In conversation with Priyal Thakrar of Infrastructure Ontario

Priyal Thakrar, chief financial officer and executive vice president of Lending & Technology, reveals what strategic pivots Infrastructure Ontario made, both financially and operationally, and how doing so has made it stronger than ever before.

It wasn’t easy for most organizations to go remote in March 2020, and it was no different for Infrastructure Ontario (IO) as it contemplated the work-from-home mandate not only from its own staff’s perspective, but from that of its many contractors on construction sites and in government-owned buildings.

The Crown agency that oversees the province’s major public infrastructure projects often has people on the ground at work sites, and it had to determine which projects would continue despite the ambiguity triggered by pandemic. We spoke with Priyal Thakrar about how the organization has remained resilient—and how it’s put itself in a good position to deal with whatever’s next.

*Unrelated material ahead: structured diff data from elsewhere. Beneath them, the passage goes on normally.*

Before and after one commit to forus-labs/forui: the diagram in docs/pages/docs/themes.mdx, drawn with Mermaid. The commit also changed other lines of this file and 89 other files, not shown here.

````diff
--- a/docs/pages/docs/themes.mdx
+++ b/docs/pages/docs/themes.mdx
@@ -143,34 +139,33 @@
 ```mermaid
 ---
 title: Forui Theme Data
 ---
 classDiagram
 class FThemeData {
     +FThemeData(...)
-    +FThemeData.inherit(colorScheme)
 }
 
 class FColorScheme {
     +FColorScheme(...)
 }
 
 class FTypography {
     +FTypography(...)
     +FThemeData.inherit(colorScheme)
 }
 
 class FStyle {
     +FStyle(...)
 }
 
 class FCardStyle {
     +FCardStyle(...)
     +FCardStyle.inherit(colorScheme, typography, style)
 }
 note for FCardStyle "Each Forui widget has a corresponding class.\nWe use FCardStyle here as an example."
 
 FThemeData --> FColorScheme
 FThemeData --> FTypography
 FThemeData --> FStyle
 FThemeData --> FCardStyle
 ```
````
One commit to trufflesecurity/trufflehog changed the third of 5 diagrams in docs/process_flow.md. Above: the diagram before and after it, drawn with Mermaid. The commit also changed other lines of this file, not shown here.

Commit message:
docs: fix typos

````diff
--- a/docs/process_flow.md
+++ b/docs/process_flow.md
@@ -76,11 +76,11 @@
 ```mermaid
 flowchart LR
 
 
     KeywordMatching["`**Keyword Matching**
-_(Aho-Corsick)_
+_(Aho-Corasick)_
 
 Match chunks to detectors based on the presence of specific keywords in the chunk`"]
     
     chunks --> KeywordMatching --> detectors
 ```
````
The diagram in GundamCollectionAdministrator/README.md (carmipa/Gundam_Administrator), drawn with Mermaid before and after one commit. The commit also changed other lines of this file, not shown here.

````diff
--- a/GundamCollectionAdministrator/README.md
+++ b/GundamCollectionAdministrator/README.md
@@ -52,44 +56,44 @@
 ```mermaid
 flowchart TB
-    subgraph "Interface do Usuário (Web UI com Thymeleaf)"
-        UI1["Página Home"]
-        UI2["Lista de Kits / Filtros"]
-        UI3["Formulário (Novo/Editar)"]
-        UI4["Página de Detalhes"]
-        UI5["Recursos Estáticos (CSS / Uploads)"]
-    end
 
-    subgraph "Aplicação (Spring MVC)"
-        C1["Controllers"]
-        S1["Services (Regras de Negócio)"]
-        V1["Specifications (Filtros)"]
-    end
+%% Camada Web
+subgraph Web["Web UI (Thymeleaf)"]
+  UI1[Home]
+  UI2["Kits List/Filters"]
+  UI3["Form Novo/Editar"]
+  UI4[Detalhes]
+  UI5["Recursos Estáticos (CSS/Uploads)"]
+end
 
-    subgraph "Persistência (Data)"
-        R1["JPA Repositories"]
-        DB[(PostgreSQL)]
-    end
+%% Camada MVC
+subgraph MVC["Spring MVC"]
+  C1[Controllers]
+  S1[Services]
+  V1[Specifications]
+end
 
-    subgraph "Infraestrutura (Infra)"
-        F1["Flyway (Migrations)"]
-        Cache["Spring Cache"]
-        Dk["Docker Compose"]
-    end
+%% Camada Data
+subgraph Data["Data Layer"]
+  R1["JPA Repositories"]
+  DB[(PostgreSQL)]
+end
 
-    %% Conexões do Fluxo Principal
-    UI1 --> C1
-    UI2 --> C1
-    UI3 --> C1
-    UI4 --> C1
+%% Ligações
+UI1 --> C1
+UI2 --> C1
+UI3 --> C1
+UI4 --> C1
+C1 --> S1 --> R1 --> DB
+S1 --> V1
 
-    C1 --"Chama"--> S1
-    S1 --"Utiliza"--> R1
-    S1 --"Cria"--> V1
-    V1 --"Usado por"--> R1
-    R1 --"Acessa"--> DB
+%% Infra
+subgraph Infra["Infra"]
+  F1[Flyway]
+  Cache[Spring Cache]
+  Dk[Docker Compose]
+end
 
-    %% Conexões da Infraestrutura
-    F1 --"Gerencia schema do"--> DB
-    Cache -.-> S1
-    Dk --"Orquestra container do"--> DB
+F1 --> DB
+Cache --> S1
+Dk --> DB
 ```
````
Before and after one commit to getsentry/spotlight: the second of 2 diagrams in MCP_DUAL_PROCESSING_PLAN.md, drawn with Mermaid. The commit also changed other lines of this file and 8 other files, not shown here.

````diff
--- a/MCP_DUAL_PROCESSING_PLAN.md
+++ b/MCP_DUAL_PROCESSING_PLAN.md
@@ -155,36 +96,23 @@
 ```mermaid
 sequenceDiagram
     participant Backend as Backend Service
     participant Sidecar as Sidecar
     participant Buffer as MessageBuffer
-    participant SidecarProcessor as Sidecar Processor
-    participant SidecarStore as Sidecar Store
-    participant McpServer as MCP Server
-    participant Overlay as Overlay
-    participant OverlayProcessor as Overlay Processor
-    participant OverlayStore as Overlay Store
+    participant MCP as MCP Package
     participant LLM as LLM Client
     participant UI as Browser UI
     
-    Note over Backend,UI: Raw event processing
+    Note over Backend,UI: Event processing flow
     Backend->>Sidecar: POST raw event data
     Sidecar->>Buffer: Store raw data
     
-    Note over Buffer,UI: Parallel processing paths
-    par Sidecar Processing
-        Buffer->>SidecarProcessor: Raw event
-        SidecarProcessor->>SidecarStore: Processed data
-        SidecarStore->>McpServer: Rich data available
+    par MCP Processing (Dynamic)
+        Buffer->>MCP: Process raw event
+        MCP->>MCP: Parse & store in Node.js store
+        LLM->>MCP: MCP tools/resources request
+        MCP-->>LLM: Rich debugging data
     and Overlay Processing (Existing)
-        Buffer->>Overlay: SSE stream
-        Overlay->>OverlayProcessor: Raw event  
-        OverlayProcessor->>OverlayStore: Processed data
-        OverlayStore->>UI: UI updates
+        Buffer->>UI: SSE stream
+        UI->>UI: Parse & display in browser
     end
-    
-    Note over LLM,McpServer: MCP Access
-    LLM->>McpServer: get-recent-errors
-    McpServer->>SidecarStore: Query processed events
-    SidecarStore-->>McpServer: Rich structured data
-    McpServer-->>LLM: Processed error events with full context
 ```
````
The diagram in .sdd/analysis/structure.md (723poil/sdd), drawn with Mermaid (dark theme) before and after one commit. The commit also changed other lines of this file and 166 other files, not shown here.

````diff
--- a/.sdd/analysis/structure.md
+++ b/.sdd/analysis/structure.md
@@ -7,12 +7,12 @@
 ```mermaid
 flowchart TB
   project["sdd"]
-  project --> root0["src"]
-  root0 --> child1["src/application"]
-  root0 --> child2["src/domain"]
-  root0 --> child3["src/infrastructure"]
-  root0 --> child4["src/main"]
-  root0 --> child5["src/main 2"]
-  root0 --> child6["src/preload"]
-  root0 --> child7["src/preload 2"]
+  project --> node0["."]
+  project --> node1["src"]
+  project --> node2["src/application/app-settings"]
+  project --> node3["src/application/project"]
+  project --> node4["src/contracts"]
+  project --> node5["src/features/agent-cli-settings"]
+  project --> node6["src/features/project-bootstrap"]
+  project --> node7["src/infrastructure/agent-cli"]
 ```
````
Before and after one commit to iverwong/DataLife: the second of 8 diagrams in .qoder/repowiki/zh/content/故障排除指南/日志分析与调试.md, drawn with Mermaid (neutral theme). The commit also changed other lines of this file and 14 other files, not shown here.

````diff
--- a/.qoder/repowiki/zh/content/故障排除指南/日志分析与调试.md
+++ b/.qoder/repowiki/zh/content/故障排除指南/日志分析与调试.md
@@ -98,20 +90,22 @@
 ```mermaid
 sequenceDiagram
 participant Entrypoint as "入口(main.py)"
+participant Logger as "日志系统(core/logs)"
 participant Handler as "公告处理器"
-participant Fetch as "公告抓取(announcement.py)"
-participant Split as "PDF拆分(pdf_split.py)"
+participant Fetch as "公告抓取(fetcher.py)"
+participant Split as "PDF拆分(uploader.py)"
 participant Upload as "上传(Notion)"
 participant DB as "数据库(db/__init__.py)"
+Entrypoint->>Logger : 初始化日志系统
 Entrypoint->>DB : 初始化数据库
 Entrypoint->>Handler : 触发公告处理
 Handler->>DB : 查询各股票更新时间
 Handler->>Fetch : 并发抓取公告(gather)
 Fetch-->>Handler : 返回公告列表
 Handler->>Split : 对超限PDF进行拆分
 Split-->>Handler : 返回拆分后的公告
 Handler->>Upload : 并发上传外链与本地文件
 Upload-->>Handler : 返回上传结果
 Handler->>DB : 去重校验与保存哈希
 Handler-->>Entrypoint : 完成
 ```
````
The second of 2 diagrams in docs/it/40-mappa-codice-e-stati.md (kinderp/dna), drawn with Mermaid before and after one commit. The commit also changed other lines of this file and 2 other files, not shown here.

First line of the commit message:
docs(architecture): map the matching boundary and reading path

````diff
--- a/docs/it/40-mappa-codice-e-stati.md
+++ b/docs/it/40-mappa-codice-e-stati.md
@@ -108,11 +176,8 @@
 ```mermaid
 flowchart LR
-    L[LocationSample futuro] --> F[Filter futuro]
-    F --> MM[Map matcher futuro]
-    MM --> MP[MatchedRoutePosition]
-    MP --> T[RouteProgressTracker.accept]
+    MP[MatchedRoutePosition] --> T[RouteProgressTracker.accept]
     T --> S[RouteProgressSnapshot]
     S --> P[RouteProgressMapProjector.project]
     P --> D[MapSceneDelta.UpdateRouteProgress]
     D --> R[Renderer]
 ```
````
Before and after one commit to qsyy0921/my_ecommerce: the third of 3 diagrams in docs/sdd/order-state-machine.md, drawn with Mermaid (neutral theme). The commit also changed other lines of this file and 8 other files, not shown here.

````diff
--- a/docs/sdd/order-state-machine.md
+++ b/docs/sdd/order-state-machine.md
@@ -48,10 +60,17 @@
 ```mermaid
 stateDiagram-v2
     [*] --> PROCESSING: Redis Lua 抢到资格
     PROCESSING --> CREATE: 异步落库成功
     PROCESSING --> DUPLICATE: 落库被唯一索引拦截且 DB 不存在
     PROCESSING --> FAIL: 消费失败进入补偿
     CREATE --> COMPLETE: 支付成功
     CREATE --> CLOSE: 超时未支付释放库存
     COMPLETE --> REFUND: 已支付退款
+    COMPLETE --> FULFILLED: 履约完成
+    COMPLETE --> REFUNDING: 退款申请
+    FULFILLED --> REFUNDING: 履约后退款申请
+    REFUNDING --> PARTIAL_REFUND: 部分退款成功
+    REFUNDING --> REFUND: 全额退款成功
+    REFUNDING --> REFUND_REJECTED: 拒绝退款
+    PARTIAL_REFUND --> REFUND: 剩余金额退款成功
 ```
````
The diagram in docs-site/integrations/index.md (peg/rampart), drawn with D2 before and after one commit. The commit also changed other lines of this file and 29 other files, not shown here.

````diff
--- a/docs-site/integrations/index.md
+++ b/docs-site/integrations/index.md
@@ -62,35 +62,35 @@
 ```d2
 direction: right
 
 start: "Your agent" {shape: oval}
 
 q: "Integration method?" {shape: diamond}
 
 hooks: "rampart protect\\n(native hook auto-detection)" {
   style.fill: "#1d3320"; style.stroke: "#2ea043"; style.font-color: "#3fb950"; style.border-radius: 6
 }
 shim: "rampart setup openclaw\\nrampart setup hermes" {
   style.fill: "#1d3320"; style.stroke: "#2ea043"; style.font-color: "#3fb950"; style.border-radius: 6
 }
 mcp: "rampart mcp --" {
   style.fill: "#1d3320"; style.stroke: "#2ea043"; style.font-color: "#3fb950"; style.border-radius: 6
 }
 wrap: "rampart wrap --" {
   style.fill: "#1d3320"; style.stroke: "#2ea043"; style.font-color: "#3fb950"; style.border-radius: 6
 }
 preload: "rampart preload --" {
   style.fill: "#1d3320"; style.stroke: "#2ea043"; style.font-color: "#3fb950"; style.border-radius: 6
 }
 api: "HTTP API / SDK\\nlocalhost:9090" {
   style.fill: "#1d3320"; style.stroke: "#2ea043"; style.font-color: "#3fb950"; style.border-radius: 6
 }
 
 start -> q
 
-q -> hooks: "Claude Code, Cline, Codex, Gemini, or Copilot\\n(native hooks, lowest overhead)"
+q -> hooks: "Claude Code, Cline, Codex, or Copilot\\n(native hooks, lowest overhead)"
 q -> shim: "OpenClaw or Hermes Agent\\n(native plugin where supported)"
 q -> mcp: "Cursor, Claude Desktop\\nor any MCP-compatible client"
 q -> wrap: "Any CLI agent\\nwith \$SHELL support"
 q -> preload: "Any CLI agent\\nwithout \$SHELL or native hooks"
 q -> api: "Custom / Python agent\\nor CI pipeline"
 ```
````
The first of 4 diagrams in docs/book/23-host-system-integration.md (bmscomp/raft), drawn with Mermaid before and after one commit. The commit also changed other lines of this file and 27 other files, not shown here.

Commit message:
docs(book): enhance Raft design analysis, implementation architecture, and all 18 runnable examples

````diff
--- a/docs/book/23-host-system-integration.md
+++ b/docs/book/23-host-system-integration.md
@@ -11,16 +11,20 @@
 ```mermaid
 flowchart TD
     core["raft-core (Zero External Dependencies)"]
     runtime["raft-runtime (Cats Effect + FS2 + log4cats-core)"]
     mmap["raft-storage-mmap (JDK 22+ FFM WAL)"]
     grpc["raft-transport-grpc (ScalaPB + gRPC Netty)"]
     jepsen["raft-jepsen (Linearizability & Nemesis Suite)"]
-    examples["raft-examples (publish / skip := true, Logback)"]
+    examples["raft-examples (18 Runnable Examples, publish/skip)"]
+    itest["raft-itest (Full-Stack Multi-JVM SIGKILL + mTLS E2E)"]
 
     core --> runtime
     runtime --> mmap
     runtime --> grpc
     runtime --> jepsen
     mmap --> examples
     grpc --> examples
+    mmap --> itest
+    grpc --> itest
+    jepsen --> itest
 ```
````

Deloitte: How has the pandemic affected Infrastructure Ontario, and what are some of the challenges you’ve faced?

Priyal Thakrar: We do so many different things at IO. We manage real estate on behalf of the province. We lead capital projects, transit projects, subway projects, and do things like building hospitals, bridges, and other large infrastructure projects across the province. We lend to municipalities and not-for-profits to support their infrastructure builds. There are a lot of entities and organizations that are dependent on us on a day-to-day basis. That’s a big mandate that keeps everyone quite busy and challenged. When the pandemic struck, we were instantly forced to reimagine everything that we do and how we do it.

For us, the first step was simply being connected. We had made investments prior to the pandemic that enabled our IT team to get our entire organization online in very short order.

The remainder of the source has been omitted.